Team Human Needs Project is working in Kibera, Nairobi in Kenya. The Human Needs Project was originally founded to address Kiberan residents’ lack of access to clean water and sanitation facilities, both of which are constant challenges in the slum.

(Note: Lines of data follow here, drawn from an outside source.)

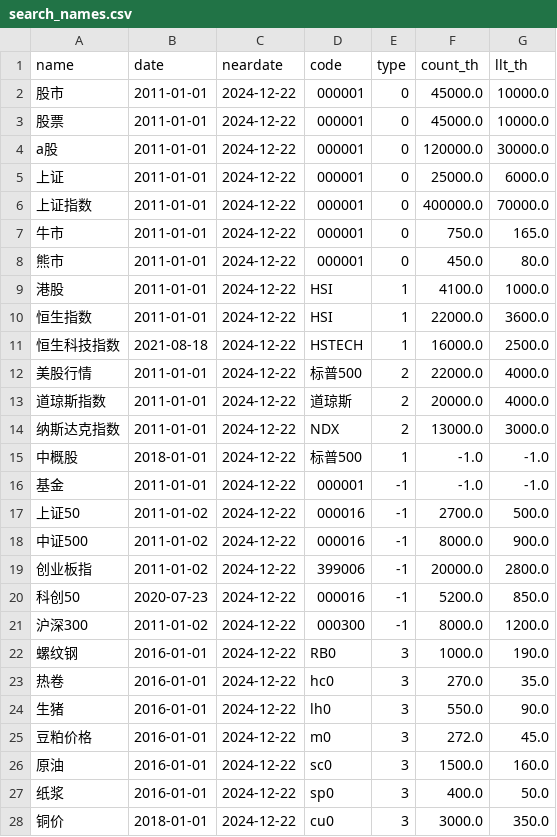
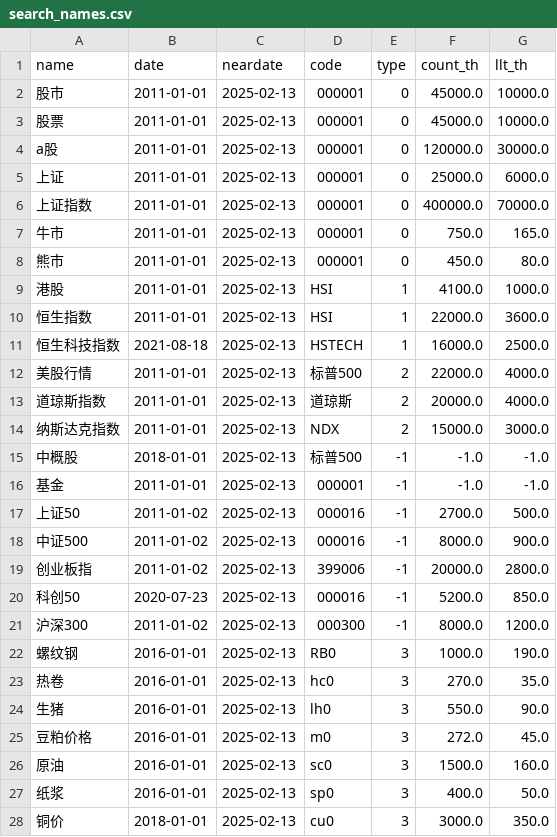
Before and after one commit to wliwh/trade_class, a CSV file: common/search_names.csv, drawn as a sheet; only a part is shown; the diff covers the shown part only.

```diff
--- a/common/search_names.csv
+++ b/common/search_names.csv
@@ -1,28 +1,28 @@
 name,date,neardate,code,type,count_th,llt_th
-股市,2011-01-01,2024-12-22,000001,0,45000.0,10000.0
-股票,2011-01-01,2024-12-22,000001,0,45000.0,10000.0
-a股,2011-01-01,2024-12-22,000001,0,120000.0,30000.0
-上证,2011-01-01,2024-12-22,000001,0,25000.0,6000.0
-上证指数,2011-01-01,2024-12-22,000001,0,400000.0,70000.0
-牛市,2011-01-01,2024-12-22,000001,0,750.0,165.0
-熊市,2011-01-01,2024-12-22,000001,0,450.0,80.0
-港股,2011-01-01,2024-12-22,HSI,1,4100.0,1000.0
-恒生指数,2011-01-01,2024-12-22,HSI,1,22000.0,3600.0
-恒生科技指数,2021-08-18,2024-12-22,HSTECH,1,16000.0,2500.0
-美股行情,2011-01-01,2024-12-22,标普500,2,22000.0,4000.0
-道琼斯指数,2011-01-01,2024-12-22,道琼斯,2,20000.0,4000.0
-纳斯达克指数,2011-01-01,2024-12-22,NDX,2,13000.0,3000.0
-中概股,2018-01-01,2024-12-22,标普500,1,-1.0,-1.0
-基金,2011-01-01,2024-12-22,000001,-1,-1.0,-1.0
-上证50,2011-01-02,2024-12-22,000016,-1,2700.0,500.0
-中证500,2011-01-02,2024-12-22,000016,-1,8000.0,900.0
-创业板指,2011-01-02,2024-12-22,399006,-1,20000.0,2800.0
-科创50,2020-07-23,2024-12-22,000016,-1,5200.0,850.0
-沪深300,2011-01-02,2024-12-22,000300,-1,8000.0,1200.0
-螺纹钢,2016-01-01,2024-12-22,RB0,3,1000.0,190.0
-热卷,2016-01-01,2024-12-22,hc0,3,270.0,35.0
-生猪,2016-01-01,2024-12-22,lh0,3,550.0,90.0
-豆粕价格,2016-01-01,2024-12-22,m0,3,272.0,45.0
-原油,2016-01-01,2024-12-22,sc0,3,1500.0,160.0
-纸浆,2016-01-01,2024-12-22,sp0,3,400.0,50.0
-铜价,2018-01-01,2024-12-22,cu0,3,3000.0,350.0
+股市,2011-01-01,2025-02-13,000001,0,45000.0,10000.0
+股票,2011-01-01,2025-02-13,000001,0,45000.0,10000.0
+a股,2011-01-01,2025-02-13,000001,0,120000.0,30000.0
+上证,2011-01-01,2025-02-13,000001,0,25000.0,6000.0
+上证指数,2011-01-01,2025-02-13,000001,0,400000.0,70000.0
+牛市,2011-01-01,2025-02-13,000001,0,750.0,165.0
+熊市,2011-01-01,2025-02-13,000001,0,450.0,80.0
+港股,2011-01-01,2025-02-13,HSI,1,4100.0,1000.0
+恒生指数,2011-01-01,2025-02-13,HSI,1,22000.0,3600.0
+恒生科技指数,2021-08-18,2025-02-13,HSTECH,1,16000.0,2500.0
+美股行情,2011-01-01,2025-02-13,标普500,2,22000.0,4000.0
+道琼斯指数,2011-01-01,2025-02-13,道琼斯,2,20000.0,4000.0
+纳斯达克指数,2011-01-01,2025-02-13,NDX,2,15000.0,3000.0
+中概股,2018-01-01,2025-02-13,标普500,-1,-1.0,-1.0
+基金,2011-01-01,2025-02-13,000001,-1,-1.0,-1.0
+上证50,2011-01-02,2025-02-13,000016,-1,2700.0,500.0
+中证500,2011-01-02,2025-02-13,000016,-1,8000.0,900.0
+创业板指,2011-01-02,2025-02-13,399006,-1,20000.0,2800.0
+科创50,2020-07-23,2025-02-13,000016,-1,5200.0,850.0
+沪深300,2011-01-02,2025-02-13,000300,-1,8000.0,1200.0
+螺纹钢,2016-01-01,2025-02-13,RB0,3,1000.0,190.0
+热卷,2016-01-01,2025-02-13,hc0,3,270.0,35.0
+生猪,2016-01-01,2025-02-13,lh0,3,550.0,90.0
+豆粕价格,2016-01-01,2025-02-13,m0,3,272.0,45.0
+原油,2016-01-01,2025-02-13,sc0,3,1500.0,160.0
+纸浆,2016-01-01,2025-02-13,sp0,3,400.0,50.0
+铜价,2018-01-01,2025-02-13,cu0,3,3000.0,350.0
```
Also changed, not shown: 2 edited cells elsewhere in this file, 16 other files.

Team HNP is working on an ancillary project to develop a “green market” which will provide affordable, environmentally-friendly products not available elsewhere in the slum to its residents.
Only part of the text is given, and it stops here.